Every entry should be reproduced precisely, with each picture left out.
---------- INFORMATION SUPPLIED ----------
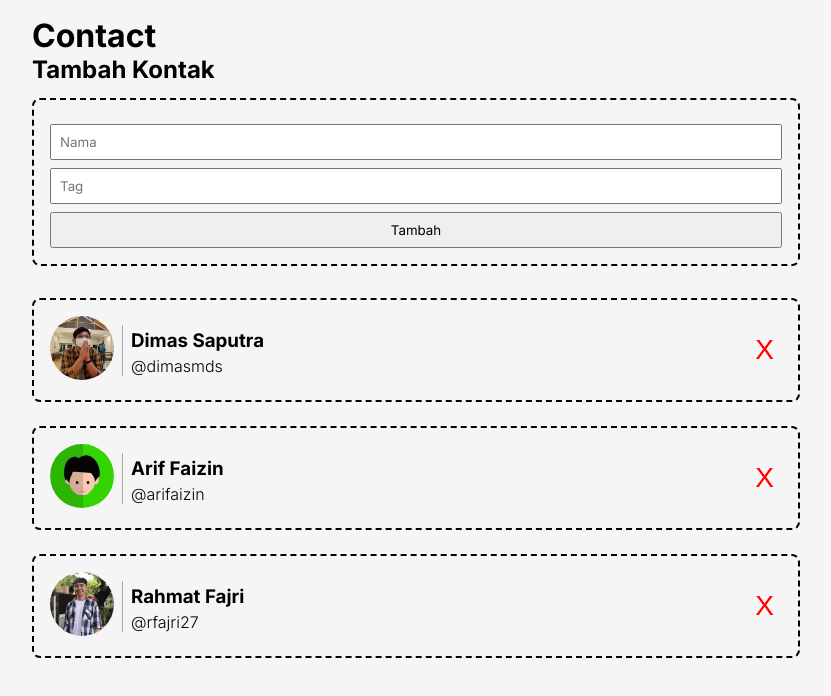
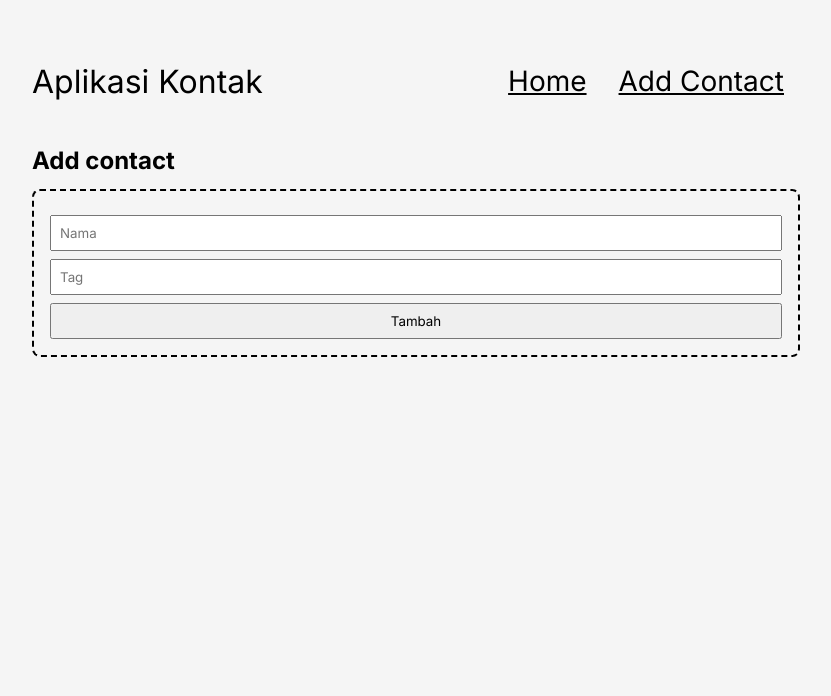
Before and after one commit to Moniedelli/Contact-App, a React (Vite) app in the folder vite-project/: page /add in a window 1280 px wide. Shown: the top 696 px of the page, without its empty margins (224-1055 px from the left). Built offline with nearby package versions, Linux system fonts and the light colour scheme.

Commit message:
Buat SearchBar.jsx

```diff
--- a/vite-project/src/components/ContactApp.jsx
+++ b/vite-project/src/components/ContactApp.jsx
@@ -1,54 +1,27 @@
 //tempat data contact berada
 
 import React from "react";
-import ContactList from "./ContactList";
-import { getContacts } from "../utils/data.js";
-import ContactInput from "./ContactInput";
+import Navigation from "./Navigation";
+import { Route, Routes } from "react-router-dom";
+import AddPage from "../page/AddPage";
+import HomePage from "../page/HomePage";
 
-class ContactApp extends React.Component{
-  constructor(props){
-    super(props)
 
-    this.state = {
-      contacts: getContacts()
-    }
-
-    this.onDeleteHandler = this.onDeleteHandler.bind(this);
-    this.onAddContactHandler = this.onAddContactHandler.bind(this);
-  }
-
-//berisi parameter id yang menunjukkan id yang akan dihapus
-  onDeleteHandler(id){
-    const contacts = this.state.contacts.filter(contact => contact.id !== id);
-    this.setState({contacts})
-  }
-
-  onAddContactHandler({name, tag}){
-    this.setState ((prevState) => {
-      return {
-        contacts: [
-          ...prevState.contacts,
-          {
-            id: +new Date(),
-            name,
-            tag,
-            imageUrl: '/image/default.jpg'
-          }
-        ]
-      }
-    })
-  }
-
-  render(){
-    return(
-      <div className="contact-app">
-        <h1>Contact</h1>
-        <h2>Tambah Kontak</h2>
-        <ContactInput addContact={this.onAddContactHandler} />
-        <ContactList contacts={this.state.contacts} onDelete={this.onDeleteHandler} />
-      </div>
-    )
-  }
+function ContactApp() {
+  return (
+    <div className="contact-app">
+      <header className="contact-app__header">
+        <h1>Aplikasi Kontak</h1>
+        <Navigation />
+      </header>
+      <main>
+        <Routes>
+          <Route path='/' element={<HomePage />}></Route>
+          <Route path="/add" element={<AddPage />}></Route>
+        </Routes>
+      </main>
+    </div>
+  )
 }
 
 export default ContactApp;
--- /dev/null
+++ b/vite-project/src/components/Navigation.jsx
@@ -0,0 +1,15 @@
+import React from "react";
+import { Link } from 'react-router-dom';
+
+function Navigation() {
+  return(
+    <nav className="navigation">
+      <ul>
+        <li><Link to="/">Home</Link></li>
+        <li><Link to="/add">Add Contact</Link></li>
+      </ul>
+    </nav>
+  )
+}
+
+export default Navigation;
--- a/vite-project/src/page/AppPage.jsx
+++ b/vite-project/src/page/AddPage.jsx
@@ -1,11 +1,15 @@
 import React from "react";
 import { addContact } from "../utils/data";
 import ContactInput from "../components/ContactInput";
+import { useNavigate } from "react-router-dom";
 
 function AddPage() {
+  const navigate = useNavigate();
 
   function onAddContactHandler(contact){
     addContact(contact)
+
+    navigate('/');
   }
 
   return(
--- a/vite-project/src/page/HomePage.jsx
+++ b/vite-project/src/page/HomePage.jsx
@@ -1,4 +1,3 @@
-import React from 'react';
 import React from 'react';
 import ContactList from '../components/ContactList';
 import { deleteContact, getContacts } from '../utils/data';
```
Also changed, not shown: vite-project/src/components/SearchBar.jsx (added, +20 -0 lines).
----------
ANSWER FOR THE TASK
Before and after one commit to Moniedelli/Contact-App, a React (Vite) app in the folder vite-project/: page /add in a window 1280 px wide. Shown: the top 696 px of the page, without its empty margins (224-1055 px from the left). Built offline with nearby package versions, Linux system fonts and the light colour scheme.

Commit message:
Buat SearchBar.jsx

```diff
--- a/vite-project/src/components/ContactApp.jsx
+++ b/vite-project/src/components/ContactApp.jsx
@@ -1,54 +1,27 @@
 //tempat data contact berada
 
 import React from "react";
-import ContactList from "./ContactList";
-import { getContacts } from "../utils/data.js";
-import ContactInput from "./ContactInput";
+import Navigation from "./Navigation";
+import { Route, Routes } from "react-router-dom";
+import AddPage from "../page/AddPage";
+import HomePage from "../page/HomePage";
 
-class ContactApp extends React.Component{
-  constructor(props){
-    super(props)
 
-    this.state = {
-      contacts: getContacts()
-    }
-
-    this.onDeleteHandler = this.onDeleteHandler.bind(this);
-    this.onAddContactHandler = this.onAddContactHandler.bind(this);
-  }
-
-//berisi parameter id yang menunjukkan id yang akan dihapus
-  onDeleteHandler(id){
-    const contacts = this.state.contacts.filter(contact => contact.id !== id);
-    this.setState({contacts})
-  }
-
-  onAddContactHandler({name, tag}){
-    this.setState ((prevState) => {
-      return {
-        contacts: [
-          ...prevState.contacts,
-          {
-            id: +new Date(),
-            name,
-            tag,
-            imageUrl: '/image/default.jpg'
-          }
-        ]
-      }
-    })
-  }
-
-  render(){
-    return(
-      <div className="contact-app">
-        <h1>Contact</h1>
-        <h2>Tambah Kontak</h2>
-        <ContactInput addContact={this.onAddContactHandler} />
-        <ContactList contacts={this.state.contacts} onDelete={this.onDeleteHandler} />
-      </div>
-    )
-  }
+function ContactApp() {
+  return (
+    <div className="contact-app">
+      <header className="contact-app__header">
+        <h1>Aplikasi Kontak</h1>
+        <Navigation />
+      </header>
+      <main>
+        <Routes>
+          <Route path='/' element={<HomePage />}></Route>
+          <Route path="/add" element={<AddPage />}></Route>
+        </Routes>
+      </main>
+    </div>
+  )
 }
 
 export default ContactApp;
--- /dev/null
+++ b/vite-project/src/components/Navigation.jsx
@@ -0,0 +1,15 @@
+import React from "react";
+import { Link } from 'react-router-dom';
+
+function Navigation() {
+  return(
+    <nav className="navigation">
+      <ul>
+        <li><Link to="/">Home</Link></li>
+        <li><Link to="/add">Add Contact</Link></li>
+      </ul>
+    </nav>
+  )
+}
+
+export default Navigation;
--- a/vite-project/src/page/AppPage.jsx
+++ b/vite-project/src/page/AddPage.jsx
@@ -1,11 +1,15 @@
 import React from "react";
 import { addContact } from "../utils/data";
 import ContactInput from "../components/ContactInput";
+import { useNavigate } from "react-router-dom";
 
 function AddPage() {
+  const navigate = useNavigate();
 
   function onAddContactHandler(contact){
     addContact(contact)
+
+    navigate('/');
   }
 
   return(
--- a/vite-project/src/page/HomePage.jsx
+++ b/vite-project/src/page/HomePage.jsx
@@ -1,4 +1,3 @@
-import React from 'react';
 import React from 'react';
 import ContactList from '../components/ContactList';
 import { deleteContact, getContacts } from '../utils/data';
```
Also changed, not shown: vite-project/src/components/SearchBar.jsx (added, +20 -0 lines).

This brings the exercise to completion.